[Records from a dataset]
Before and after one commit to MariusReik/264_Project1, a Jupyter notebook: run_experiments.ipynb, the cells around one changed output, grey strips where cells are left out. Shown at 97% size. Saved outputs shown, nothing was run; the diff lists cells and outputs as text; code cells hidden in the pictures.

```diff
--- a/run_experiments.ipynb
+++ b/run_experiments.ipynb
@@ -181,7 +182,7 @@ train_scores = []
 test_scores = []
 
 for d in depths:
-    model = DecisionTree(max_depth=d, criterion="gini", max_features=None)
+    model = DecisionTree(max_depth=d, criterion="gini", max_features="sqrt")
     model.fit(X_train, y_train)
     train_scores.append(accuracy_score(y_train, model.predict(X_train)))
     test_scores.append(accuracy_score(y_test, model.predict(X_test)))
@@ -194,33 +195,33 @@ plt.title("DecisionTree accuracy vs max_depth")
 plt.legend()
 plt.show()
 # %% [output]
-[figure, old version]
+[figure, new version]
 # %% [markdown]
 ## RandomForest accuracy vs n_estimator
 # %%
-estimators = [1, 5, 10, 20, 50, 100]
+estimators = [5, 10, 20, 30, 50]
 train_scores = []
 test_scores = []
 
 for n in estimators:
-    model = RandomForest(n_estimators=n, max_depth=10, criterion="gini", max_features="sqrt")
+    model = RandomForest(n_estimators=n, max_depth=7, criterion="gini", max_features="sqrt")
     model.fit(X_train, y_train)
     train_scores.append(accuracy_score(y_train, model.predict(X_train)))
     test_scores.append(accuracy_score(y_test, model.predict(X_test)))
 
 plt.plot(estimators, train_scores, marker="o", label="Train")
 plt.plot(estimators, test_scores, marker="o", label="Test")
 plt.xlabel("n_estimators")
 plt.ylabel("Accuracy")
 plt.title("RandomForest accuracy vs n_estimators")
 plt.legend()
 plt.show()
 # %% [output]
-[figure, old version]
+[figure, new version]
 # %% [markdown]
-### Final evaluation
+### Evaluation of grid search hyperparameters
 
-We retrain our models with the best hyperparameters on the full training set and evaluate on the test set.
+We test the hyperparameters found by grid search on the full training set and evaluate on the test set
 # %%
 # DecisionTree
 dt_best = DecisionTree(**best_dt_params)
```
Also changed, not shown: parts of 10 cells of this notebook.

Work required:
Each line of the data must be retyped exactly.

Solution to this problem:
Before and after one commit to MariusReik/264_Project1, a Jupyter notebook: run_experiments.ipynb, the cells around one changed output, grey strips where cells are left out. Shown at 97% size. Saved outputs shown, nothing was run; the diff lists cells and outputs as text; code cells hidden in the pictures.

```diff
--- a/run_experiments.ipynb
+++ b/run_experiments.ipynb
@@ -181,7 +182,7 @@ train_scores = []
 test_scores = []
 
 for d in depths:
-    model = DecisionTree(max_depth=d, criterion="gini", max_features=None)
+    model = DecisionTree(max_depth=d, criterion="gini", max_features="sqrt")
     model.fit(X_train, y_train)
     train_scores.append(accuracy_score(y_train, model.predict(X_train)))
     test_scores.append(accuracy_score(y_test, model.predict(X_test)))
@@ -194,33 +195,33 @@ plt.title("DecisionTree accuracy vs max_depth")
 plt.legend()
 plt.show()
 # %% [output]
-[figure, old version]
+[figure, new version]
 # %% [markdown]
 ## RandomForest accuracy vs n_estimator
 # %%
-estimators = [1, 5, 10, 20, 50, 100]
+estimators = [5, 10, 20, 30, 50]
 train_scores = []
 test_scores = []
 
 for n in estimators:
-    model = RandomForest(n_estimators=n, max_depth=10, criterion="gini", max_features="sqrt")
+    model = RandomForest(n_estimators=n, max_depth=7, criterion="gini", max_features="sqrt")
     model.fit(X_train, y_train)
     train_scores.append(accuracy_score(y_train, model.predict(X_train)))
     test_scores.append(accuracy_score(y_test, model.predict(X_test)))
 
 plt.plot(estimators, train_scores, marker="o", label="Train")
 plt.plot(estimators, test_scores, marker="o", label="Test")
 plt.xlabel("n_estimators")
 plt.ylabel("Accuracy")
 plt.title("RandomForest accuracy vs n_estimators")
 plt.legend()
 plt.show()
 # %% [output]
-[figure, old version]
+[figure, new version]
 # %% [markdown]
-### Final evaluation
+### Evaluation of grid search hyperparameters
 
-We retrain our models with the best hyperparameters on the full training set and evaluate on the test set.
+We test the hyperparameters found by grid search on the full training set and evaluate on the test set
 # %%
 # DecisionTree
 dt_best = DecisionTree(**best_dt_params)
```
Also changed, not shown: parts of 10 cells of this notebook.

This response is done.